Holograms might be most familiar as the colorful 3-D images used as security measures on some credit cards and currencies. But of course, they're not really 3-dimensional, are they? They contain all the information necessary for our eyes to perceive them that way, but the pictures are actually printed on a 2-D surface. A new calculation, published last Monday in Physical Review Letters, says that models describing our early universe similarly have now been shown to agree with recent observations just as well as standard 3-D models do.
... The sticking point is gravity. Ever since Einstein's General Theory of Relativity described the force that keeps our feet on the ground as a consequence of the shape of space, it's been giving physicists headaches.
Other forces, including electromagnetism, can be explained in terms of particles. Magnets may seem to be magically tugging on each other from a distance, but at some level they're swapping photons. Gravity has vigorously resisted this kind of particle-level description, giving rise to exotic theories of quantum gravity such as string theory.
One proposed bridge between these odd theories of gravity and more established quantum theories of particles accomplishes "lots of wonderful things," writes particle physicist Raphael Bousso of the University of California at Berkeley in an email to The Christian Science Monitor.
Two months ago in Dec 2016, astrophysicist Paul Sutter authored this article entitled "The Universe Is Flat — Now What?"

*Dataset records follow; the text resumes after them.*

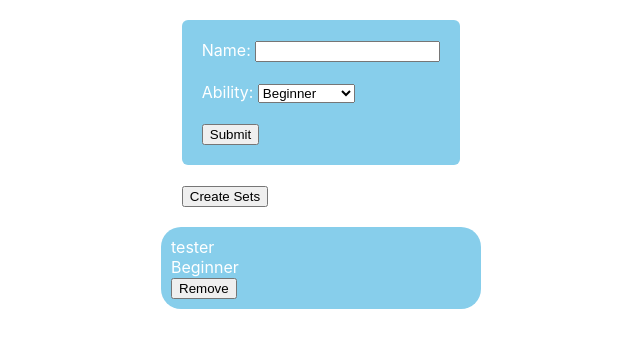
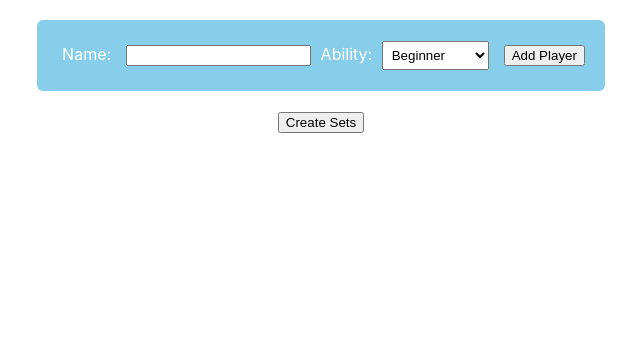
Before and after one commit to Dhrubub/tennis-matches-generator, a React (Create React App) app: page / in a window 1280 px wide. Shown: the top 348 px of the page, without its empty margins (319-959 px from the left). Built offline with nearby package versions, Linux system fonts and the light colour scheme.

Commit message:
matches tab takes playersList from store

```diff
--- a/src/components/Home/add-player.tsx
+++ b/src/components/Home/add-player.tsx
@@ -7,6 +7,7 @@ import { selectPlayers } from "../../store/Players/selector";
 
 const Container = styled.div`
     width: fit-content;
+    text-align: center;
     margin: auto;
     margin-bottom: 20px;
     margin-top: 20px;
@@ -27,6 +28,29 @@ const FormContainer = styled.div`
     margin-top: 20px;
 `;
 
+const Form = styled.form``;
+
+const Label = styled.label`
+    margin: 5px;
+`;
+
+const Input = styled.input`
+    margin: 5px;
+`;
+
+const Select = styled.select`
+    padding: 5px;
+    margin-right: 15px;
+    //background-color: lightgreen;
+`;
+
+const Option = styled.option`
+    //background-color: red;
+
+`;
+
+
+
 
 interface AddPlayerProps {
     addPlayer: (player: Player) => void
@@ -40,14 +64,19 @@ const AddPlayer = (props: AddPlayerProps) => {
 
     const [player, setPlayer] = useState<Player>({name: "", ability: "Beginner"});
 
+    const editName = (inputName: string) => {
+        let name = inputName.trim().toLowerCase();
+        name = name.charAt(0).toUpperCase() + name.slice(1);
+        return name
+    }
     useEffect(() => {
-        setName(name.trim().toLowerCase())
+        setName(editName(name))
         setAbility(ability)
 
     },[name, ability]);
 
     useEffect(() => {
-        setPlayer({name , ability})
+        setPlayer({name, ability})
 
     },[name, ability]);
 
@@ -87,21 +116,17 @@ const AddPlayer = (props: AddPlayerProps) => {
             <Container>
 
             <FormContainer>
-                <form onSubmit={handleSubmit}>
-                    <label>Name: </label>
-                    <input type="text" name="name" value={name} onChange={(e) => {setName(e.target.value)}}></input>
-                    <br />
-                    <br />
-                    <label>Ability: </label>
-                    <select name="ability" value={ability} onChange={(e) => {setAbility(e.target.value)}}>
-                        <option>Beginner</option>
-                        <option>Intermediate</option>
-                        <option>Advanced</option>
-                    </select>
-                    <br />
-                    <br />
-                    <button type="submit">Submit</button>
-                </form>
+                <Form onSubmit={handleSubmit}>
+                    <Label>Name: </Label>
+                    <Input type="text" name="name" value={name} onChange={(e) => {setName(e.target.value)}}></Input>
+                    <Label>Ability: </Label>
+                    <Select name="ability" value={ability} onChange={(e) => {setAbility(e.target.value)}}>
+                        <Option>Beginner</Option>
+                        <Option>Intermediate</Option>
+                        <Option>Advanced</Option>
+                    </Select>
+                    <button type="submit">Add Player</button>
+                </Form>
 
             </FormContainer>
                 <button onClick={props.changeTab}>Create Sets</button>
--- a/src/components/Home/player.tsx
+++ b/src/components/Home/player.tsx
@@ -12,13 +12,26 @@ const Container = styled.div`
     height: fit-content;
     word-wrap: break-word;
 
-    width: 300px;
+    width: 500px;
     padding: 10px;
     z-index: 1000;
 
     margin: auto;
     margin-bottom: 20px;
 `;
+
+const PlayerName = styled.label`
+    float: left;
+    margin-left: 20px;
+
+`;
+
+const PlayerAbility = styled.label`
+    float: left;
+    margin-left: 30px;
+
+`;
+
 
 interface PlayerProps {
     name: string,
@@ -34,9 +47,16 @@ const Player = (props: PlayerProps) => {
     }
     return (
         <Container>
+            <PlayerName>
+
             { props.name }
+            </PlayerName>
+
+            <PlayerAbility>
+            { props.ability }
+
+            </PlayerAbility>
             <br />
-            { props.ability }
             <br />
             <button onClick={handleRemove}>Remove</button>
         </Container>
--- a/src/store/Players/reducer.ts
+++ b/src/store/Players/reducer.ts
@@ -14,7 +14,7 @@ interface PlayerState {
 }
 
 const initialState: PlayerState = {
-    playerList: [{name: "tester", ability: "Beginner"}],
+    playerList: [],
     isLoading: false
 }
 
@@ -53,9 +53,6 @@ export default (state = initialState, action: Action) => {
         }
 
         case at.REMOVE_PLAYER:
-            //console.log(action.payload);
-            console.log(state.playerList.filter((player, id)=> id !== action.payload));
-
             return {
                 ...state,
                 playerList: state.playerList.filter((player, id) => id !== action.payload )
@@ -63,7 +60,6 @@ export default (state = initialState, action: Action) => {
         }
 
         default:
-            //console.log("default");
             return state;
 
     }
```
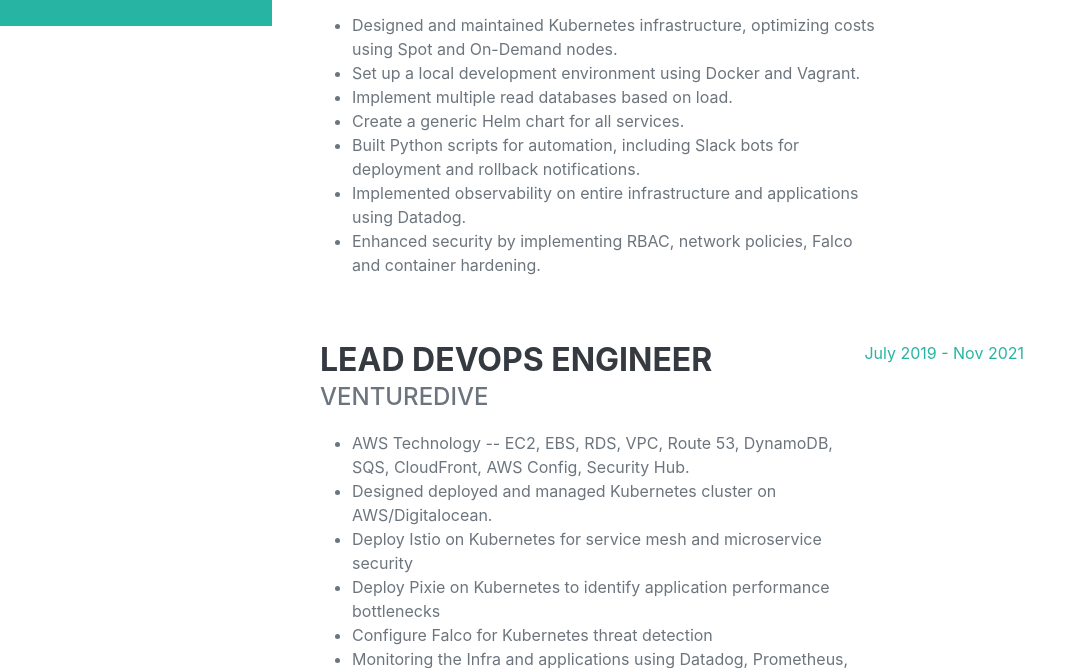
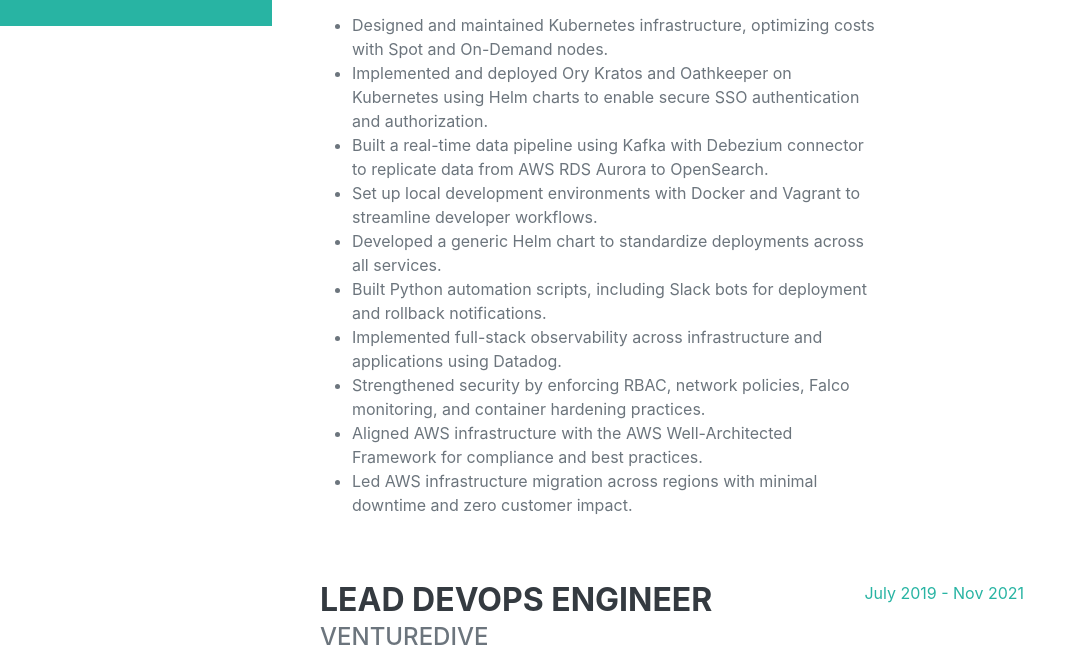
Before and after one commit to umairedu/umair, a plain HTML site: page index.html in a window 1280 px wide. Shown: the part 774-1442 px from the top of the page, without its empty margins (0-1087 px from the left). Drawn offline with nearby package versions, Linux system fonts and the light colour scheme; a web font is replaced by a local one.

Commit message:
fix mailto address

```diff
--- a/index.html
+++ b/index.html
@@ -48,7 +48,7 @@
                     </h1>
                     <div class="subheading mb-5">
                          (+92) 312-2377428 ·
-                        <a href="mailto:name@email.com">umairedu@gmail.com</a>
+                        <a href="mailto:umairedu@gmail.com">umairedu@gmail.com</a>
                     </div>
                     <p class="lead mb-5">I specialize in creating scalable, secure, and reliable infrastructure, focusing on automating processes to maintain uptime and stability for high-performance applications.
 
@@ -73,13 +73,16 @@
                             <h3 class="mb-0">Lead DevOps Engineer</h3>
                             <div class="subheading mb-3">SchoolVoice</div>
                             <ul>
-                                <li>Designed and maintained Kubernetes infrastructure, optimizing costs using Spot and On-Demand nodes.</li>
-                                <li>Set up a local development environment using Docker and Vagrant.</li>
-                                <li>Implement multiple read databases based on load.</li>
-                                <li>Create a generic Helm chart for all services.</li>
-                                <li>Built Python scripts for automation, including Slack bots for deployment and rollback notifications.</li>
-                                <li>Implemented observability on entire infrastructure and applications using Datadog.</li>
-                                <li>Enhanced security by implementing RBAC, network policies, Falco and container hardening.</li>
+                                <li>Designed and maintained Kubernetes infrastructure, optimizing costs with Spot and On-Demand nodes.</li>
+                                <li>Implemented and deployed Ory Kratos and Oathkeeper on Kubernetes using Helm charts to enable secure SSO authentication and authorization.</li>
+                                <li>Built a real-time data pipeline using Kafka with Debezium connector to replicate data from AWS RDS Aurora to OpenSearch.</li>
+                                <li>Set up local development environments with Docker and Vagrant to streamline developer workflows.</li>
+                                <li>Developed a generic Helm chart to standardize deployments across all services.</li>
+                                <li>Built Python automation scripts, including Slack bots for deployment and rollback notifications.</li>
+                                <li>Implemented full-stack observability across infrastructure and applications using Datadog.</li>
+                                <li>Strengthened security by enforcing RBAC, network policies, Falco monitoring, and container hardening practices.</li>
+                                <li>Aligned AWS infrastructure with the AWS Well-Architected Framework for compliance and best practices.</li>
+                                <li>Led AWS infrastructure migration across regions with minimal downtime and zero customer impact.</li>
                             </ul>
 
                         </div>
```
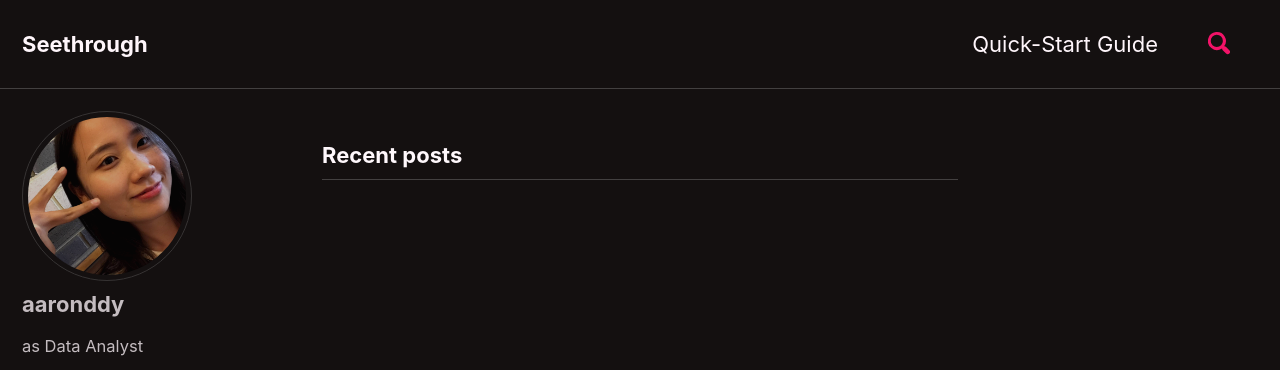
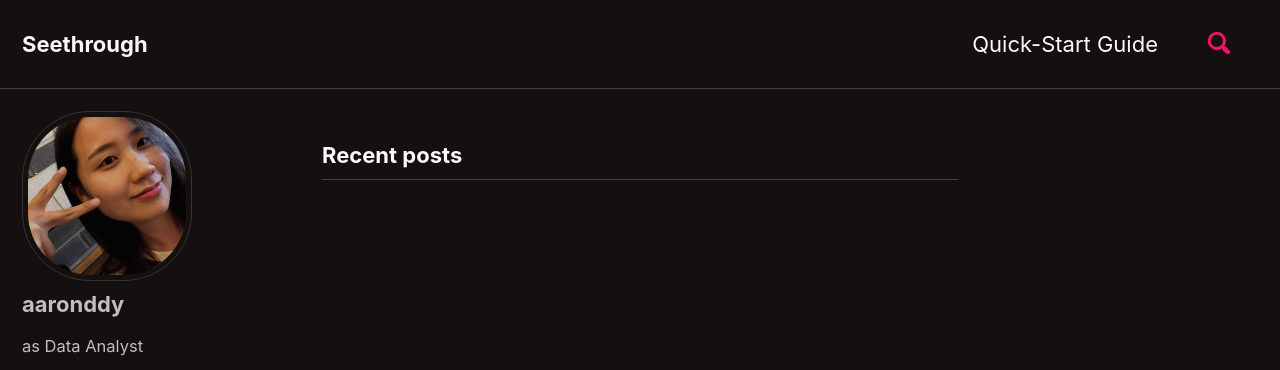
Before and after one commit to aaronddy/aaronddy.github.io, a Jekyll site: the page built from index.html, in a window 1280 px wide. Shown: the top 370 px of the page. Built offline with Jekyll 4.4.1, drawn with Linux system fonts in a browser that asks for light colours; cached includes are drawn as plain includes; the list of posts is cut into pages by our own code.

Commit message:
modify profile

```diff
--- a/_sass/minimal-mistakes/_sidebar.scss
+++ b/_sass/minimal-mistakes/_sidebar.scss
@@ -128,7 +128,7 @@
 
   img {
     max-width: 170px;
-    border-radius: 250%;
+    border-radius: 40%;
 
     @include breakpoint($large) {
       padding: 5px;
```
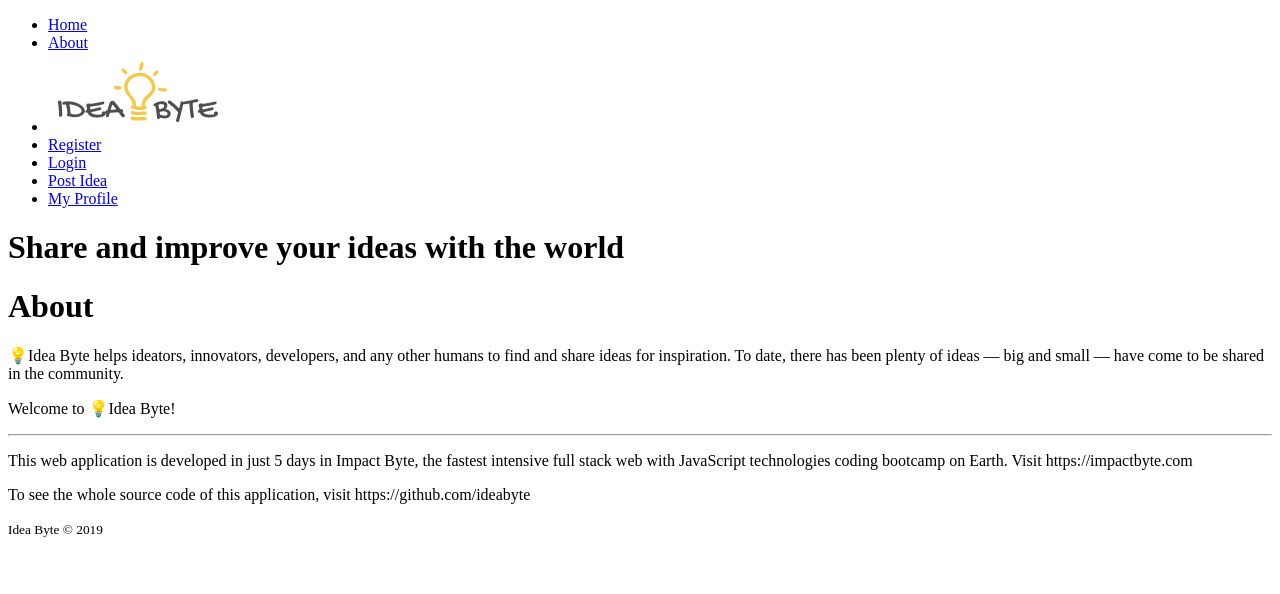
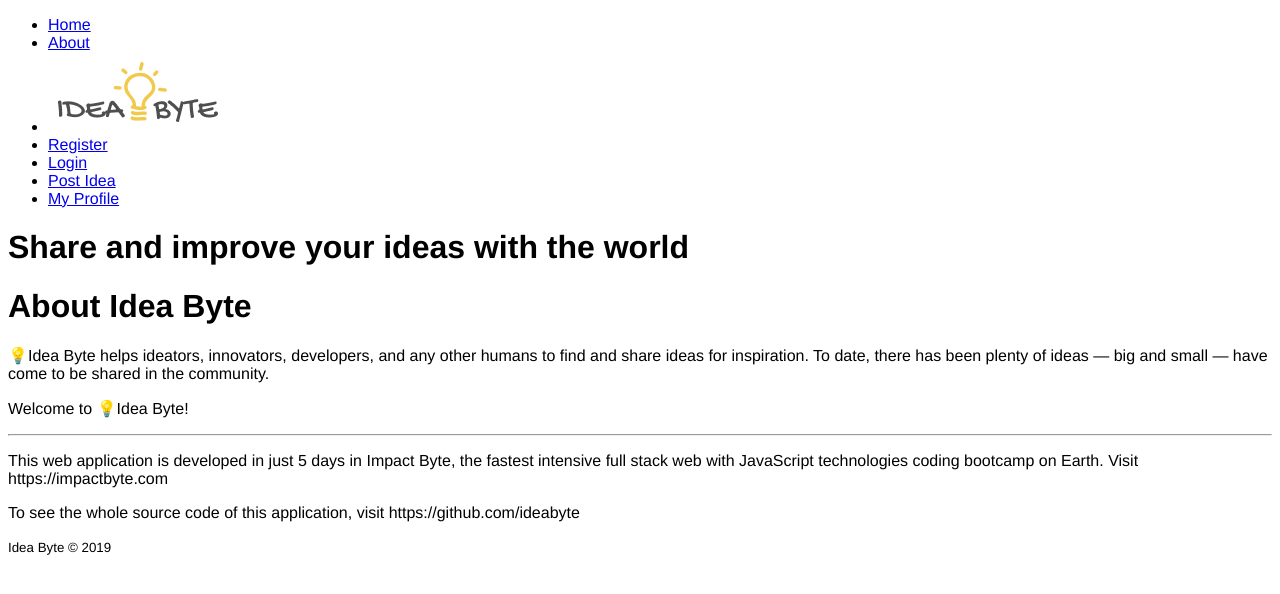
Before and after one commit to bearmentor-community/ideabyte-frontend, a React (Create React App) app: page /about in a window 1280 px wide. Shown: the top 594 px of the page. Built offline with nearby package versions, Linux system fonts and the light colour scheme; the HTML template or start-up script is replaced by a standard one.

Commit message:
Start to style using emotion instead of styled-components

```diff
--- a/package.json
+++ b/package.json
@@ -3,7 +3,9 @@
   "version": "0.1.0",
   "private": true,
   "dependencies": {
-    "react": "^16.8.3",
+    "@emotion/core": "10.0.7",
+    "@emotion/styled": "10.0.7",
+    "react": "16.8.3",
     "react-dom": "^16.8.3",
     "react-helmet": "5.2.0",
     "react-redux": "6.0.1",
--- /dev/null
+++ b/src/components/Heading.js
@@ -0,0 +1,7 @@
+import React from 'react'
+
+const Heading = ({ size, children }) => {
+  return <h1>{children}</h1>
+}
+
+export default Heading
--- a/src/layouts/Page.js
+++ b/src/layouts/Page.js
@@ -1,16 +1,21 @@
 import React from 'react'
 import { Helmet } from 'react-helmet'
+import styled from '@emotion/styled'
+
+const StyledMain = styled.main`
+  font-family: 'Fira Sans', Helvetica, sans-serif;
+`
 
 const Page = ({ children }) => {
   return (
-    <main>
+    <StyledMain>
       <Helmet>
         <html lang="en" />
         <meta charSet="utf-8" />
       </Helmet>
 
       {children}
-    </main>
+    </StyledMain>
   )
 }
 
--- a/src/pages/About.js
+++ b/src/pages/About.js
@@ -3,11 +3,13 @@ import React from 'react'
 import PageSpecial from '../layouts/PageSpecial'
 import Meta from '../layouts/Meta'
 
+import Heading from '../components/Heading'
+
 const About = () => {
   return (
     <PageSpecial>
       <Meta title="About Us" />
-      <h1>About</h1>
+      <Heading size={1}>About Idea Byte</Heading>
       <div>
         <p>
           <span role="img" aria-label="bulb">
--- a/src/pages/Explore.js
+++ b/src/pages/Explore.js
@@ -10,7 +10,7 @@ const Explore = () => {
   return (
     <PageSearch>
       <Meta title="Explore Ideas" />
-      <h1>Explore</h1>
+      <h1>Explore Ideas</h1>
       <section>
         {IDEAS.map((item, index) => {
           return <IdeaCard key={index} id={item} />
```
Also changed, not shown: 2 other files (tests, documents, lock files or other folders).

... The universe is flat. But there's a lot of subtlety packed into that innocent-looking statement. What does it mean for a 3D object to be "flat"? How do we measure the shape of the universe anyway? Since the universe is flat, is that…it? Is there anything else interesting to say?
Oh yes, there is.